- WORK INSTRUCTIONS -
Collect every line below that contains the word "打者若是單打型".
-.-.-
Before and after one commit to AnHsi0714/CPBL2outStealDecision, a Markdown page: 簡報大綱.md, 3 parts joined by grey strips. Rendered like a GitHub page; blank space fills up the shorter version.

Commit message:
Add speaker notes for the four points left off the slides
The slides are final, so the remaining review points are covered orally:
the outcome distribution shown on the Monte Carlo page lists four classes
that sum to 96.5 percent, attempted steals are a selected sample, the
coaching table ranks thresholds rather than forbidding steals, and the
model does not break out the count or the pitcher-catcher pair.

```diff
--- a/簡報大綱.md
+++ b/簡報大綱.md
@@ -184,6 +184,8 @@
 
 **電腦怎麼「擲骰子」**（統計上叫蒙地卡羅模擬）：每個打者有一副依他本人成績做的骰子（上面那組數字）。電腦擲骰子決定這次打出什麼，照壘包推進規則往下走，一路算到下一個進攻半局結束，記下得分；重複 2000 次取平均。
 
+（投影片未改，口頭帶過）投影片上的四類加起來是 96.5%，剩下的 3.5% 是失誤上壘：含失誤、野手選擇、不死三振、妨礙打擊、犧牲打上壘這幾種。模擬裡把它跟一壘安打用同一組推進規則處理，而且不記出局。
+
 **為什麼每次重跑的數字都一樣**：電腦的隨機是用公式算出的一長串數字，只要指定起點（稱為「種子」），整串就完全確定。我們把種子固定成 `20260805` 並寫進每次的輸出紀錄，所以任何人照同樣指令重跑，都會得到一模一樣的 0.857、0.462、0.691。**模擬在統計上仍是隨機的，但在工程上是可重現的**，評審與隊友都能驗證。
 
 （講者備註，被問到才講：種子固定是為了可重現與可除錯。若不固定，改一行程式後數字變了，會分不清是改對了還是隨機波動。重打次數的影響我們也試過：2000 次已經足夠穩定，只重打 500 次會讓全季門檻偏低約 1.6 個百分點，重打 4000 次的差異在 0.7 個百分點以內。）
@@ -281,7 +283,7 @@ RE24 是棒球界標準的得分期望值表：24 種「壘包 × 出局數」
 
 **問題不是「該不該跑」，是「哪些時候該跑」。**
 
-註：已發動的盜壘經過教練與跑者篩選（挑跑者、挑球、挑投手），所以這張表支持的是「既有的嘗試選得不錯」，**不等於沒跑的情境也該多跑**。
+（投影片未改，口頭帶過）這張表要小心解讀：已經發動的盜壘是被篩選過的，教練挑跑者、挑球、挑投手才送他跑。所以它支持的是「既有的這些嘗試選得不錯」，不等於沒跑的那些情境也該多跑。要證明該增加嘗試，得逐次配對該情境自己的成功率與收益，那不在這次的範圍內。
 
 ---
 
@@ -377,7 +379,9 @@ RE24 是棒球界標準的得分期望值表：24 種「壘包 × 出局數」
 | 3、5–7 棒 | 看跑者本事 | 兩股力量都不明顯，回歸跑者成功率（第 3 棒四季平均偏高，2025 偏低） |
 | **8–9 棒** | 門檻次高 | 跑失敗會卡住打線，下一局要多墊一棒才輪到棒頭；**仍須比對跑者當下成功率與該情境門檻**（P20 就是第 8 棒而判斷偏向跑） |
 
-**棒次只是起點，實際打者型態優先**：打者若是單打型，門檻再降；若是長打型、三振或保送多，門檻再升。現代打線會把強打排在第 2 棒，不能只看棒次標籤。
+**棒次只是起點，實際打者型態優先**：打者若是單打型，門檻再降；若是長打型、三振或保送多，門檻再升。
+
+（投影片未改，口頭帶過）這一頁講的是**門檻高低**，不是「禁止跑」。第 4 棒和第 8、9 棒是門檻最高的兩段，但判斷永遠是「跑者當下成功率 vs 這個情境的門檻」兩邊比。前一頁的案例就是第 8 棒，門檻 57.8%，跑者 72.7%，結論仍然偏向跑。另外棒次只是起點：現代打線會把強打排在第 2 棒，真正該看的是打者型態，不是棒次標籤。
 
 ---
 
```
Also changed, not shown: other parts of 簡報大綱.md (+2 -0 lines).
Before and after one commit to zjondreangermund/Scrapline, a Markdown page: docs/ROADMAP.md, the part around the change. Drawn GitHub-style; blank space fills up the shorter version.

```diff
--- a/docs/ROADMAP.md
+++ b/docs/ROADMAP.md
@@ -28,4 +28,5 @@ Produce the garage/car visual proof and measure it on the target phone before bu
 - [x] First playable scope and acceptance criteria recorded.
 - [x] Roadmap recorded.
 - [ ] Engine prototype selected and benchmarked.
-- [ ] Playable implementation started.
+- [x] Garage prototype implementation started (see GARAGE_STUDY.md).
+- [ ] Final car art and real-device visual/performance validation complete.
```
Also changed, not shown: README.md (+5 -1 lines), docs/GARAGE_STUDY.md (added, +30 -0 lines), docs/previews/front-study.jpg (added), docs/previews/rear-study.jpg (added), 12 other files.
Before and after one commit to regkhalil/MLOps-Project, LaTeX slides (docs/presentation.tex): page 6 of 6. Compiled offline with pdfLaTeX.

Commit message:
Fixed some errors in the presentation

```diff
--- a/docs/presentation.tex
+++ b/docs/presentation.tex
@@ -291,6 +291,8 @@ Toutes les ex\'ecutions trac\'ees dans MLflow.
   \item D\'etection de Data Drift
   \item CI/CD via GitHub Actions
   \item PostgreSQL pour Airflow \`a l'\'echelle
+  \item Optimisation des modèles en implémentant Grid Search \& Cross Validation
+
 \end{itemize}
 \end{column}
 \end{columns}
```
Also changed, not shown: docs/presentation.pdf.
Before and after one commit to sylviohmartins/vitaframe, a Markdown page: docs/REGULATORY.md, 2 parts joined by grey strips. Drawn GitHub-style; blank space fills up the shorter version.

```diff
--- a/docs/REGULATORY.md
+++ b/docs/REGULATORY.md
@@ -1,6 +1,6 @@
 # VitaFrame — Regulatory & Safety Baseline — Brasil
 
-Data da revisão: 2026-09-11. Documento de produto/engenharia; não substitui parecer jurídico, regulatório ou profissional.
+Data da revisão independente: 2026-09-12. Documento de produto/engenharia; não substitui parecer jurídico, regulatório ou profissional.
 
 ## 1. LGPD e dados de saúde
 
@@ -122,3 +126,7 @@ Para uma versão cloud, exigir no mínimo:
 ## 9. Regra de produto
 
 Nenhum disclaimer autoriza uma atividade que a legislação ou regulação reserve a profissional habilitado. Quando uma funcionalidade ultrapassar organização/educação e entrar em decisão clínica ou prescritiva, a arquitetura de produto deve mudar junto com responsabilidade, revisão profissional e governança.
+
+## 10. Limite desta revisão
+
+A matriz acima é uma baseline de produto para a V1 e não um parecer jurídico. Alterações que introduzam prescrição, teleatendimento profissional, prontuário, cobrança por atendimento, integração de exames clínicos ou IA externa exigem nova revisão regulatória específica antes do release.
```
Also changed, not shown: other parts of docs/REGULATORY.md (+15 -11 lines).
-.-.-
- TASK RESPONSE -
-**棒次只是起點，實際打者型態優先**：打者若是單打型，門檻再降；若是長打型、三振或保送多，門檻再升。現代打線會把強打排在第 2 棒，不能只看棒次標籤。
+**棒次只是起點，實際打者型態優先**：打者若是單打型，門檻再降；若是長打型、三振或保送多，門檻再升。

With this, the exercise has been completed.